Turning our attention to what will be flowing down the river to our burg in the coming months, one show stands out: worldly Malian songstress Rokia Traore, performing November 23 at the Luckman Theatre at Cal State L.A. Her just-released (in the U.S.—been out awhile in Europe) and aptly named “Beautiful Africa” finds the beguiling Ms. T channeling her roots with her feet firmly planted in the new millennium on tracks like “Kouma” and “Ka Moun Ké.” Not possessed of a hair-raising, force-of-nature female Malian voice like Oumou Sangare or Kandia Kouyate, Rokia nonetheless has a remarkably emotive—and empathic—vocal instrument, with a band that rides her surges, parries, and hushes with panache. She not a prolific album-releaser and doesn’t tour North America often, so this show should be special. (Click here for link to a late September NPR interview with Rokia.)
Finally, if you haven’t seen the film “20 Feet from Stardom,” I wholeheartedly recommend that you do so at your earliest opportunity. The finely nuanced, heartfelt documentary about the life and trials of Merry Clayton, Darlene Love, and other amazing pop/rock/soul back-up singers of the past 50 years is moving, joyful and resonant.

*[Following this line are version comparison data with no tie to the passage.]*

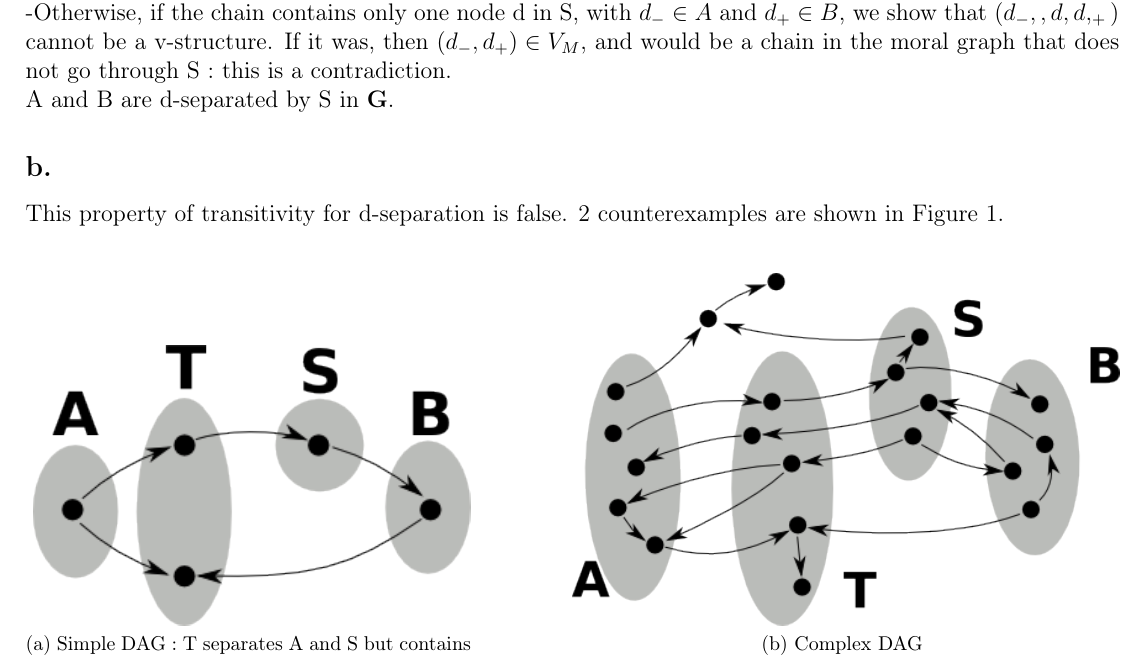
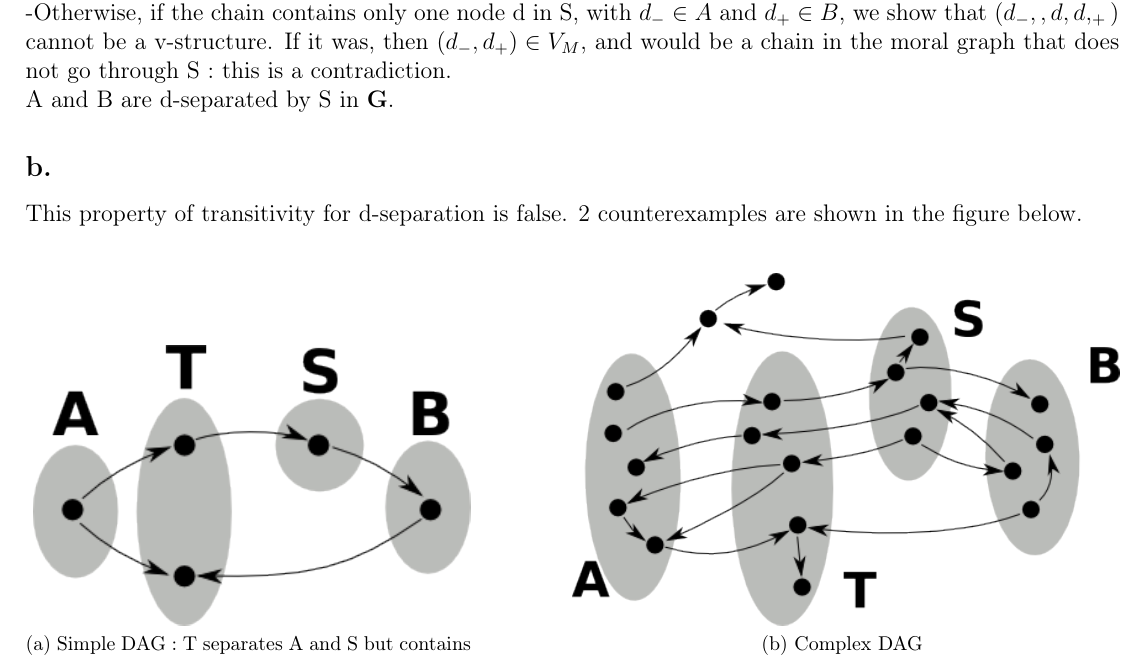
Before and after one commit to Khalife/MVA, a LaTeX document (PGM/2/report/MVA_DM2_Sammy_Khalife_Matias_Tailanian.tex): part of page 2 of 4, cut so that both start at the same text. Compiled offline with pdfLaTeX.

Commit message:
last modif

```diff
--- a/PGM/2/report/MVA_DM2_Sammy_Khalife_Matias_Tailanian.tex
+++ b/PGM/2/report/MVA_DM2_Sammy_Khalife_Matias_Tailanian.tex
@@ -90,7 +90,7 @@ A and B are d-separated by S in $\mathbf{G}$.
 
 
 \subsection*{b.}
-This property of transitivity for d-separation is false. 2 counterexamples are shown in Figure \ref{fig:ex2_dags}.
+This property of transitivity for d-separation is false. 2 counterexamples are shown in the figure below.
 \begin{figure} [h!]
 \centering
   \subfloat[Simple DAG : T separates A and S but contains a v-structure in a chain going from A to B]{\label{fig:dagSimple}
```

Take heed, music lovers!
Over nearly three decades of writing about that mighty flowin’ river of sound for dozens of different publications, Tom Cheyney has forgotten more cool tunes and great shows than he can remember, but still keeps coming back for more. He lives in northeast Los Angeles with his wife Cassandra and daughter Brenna.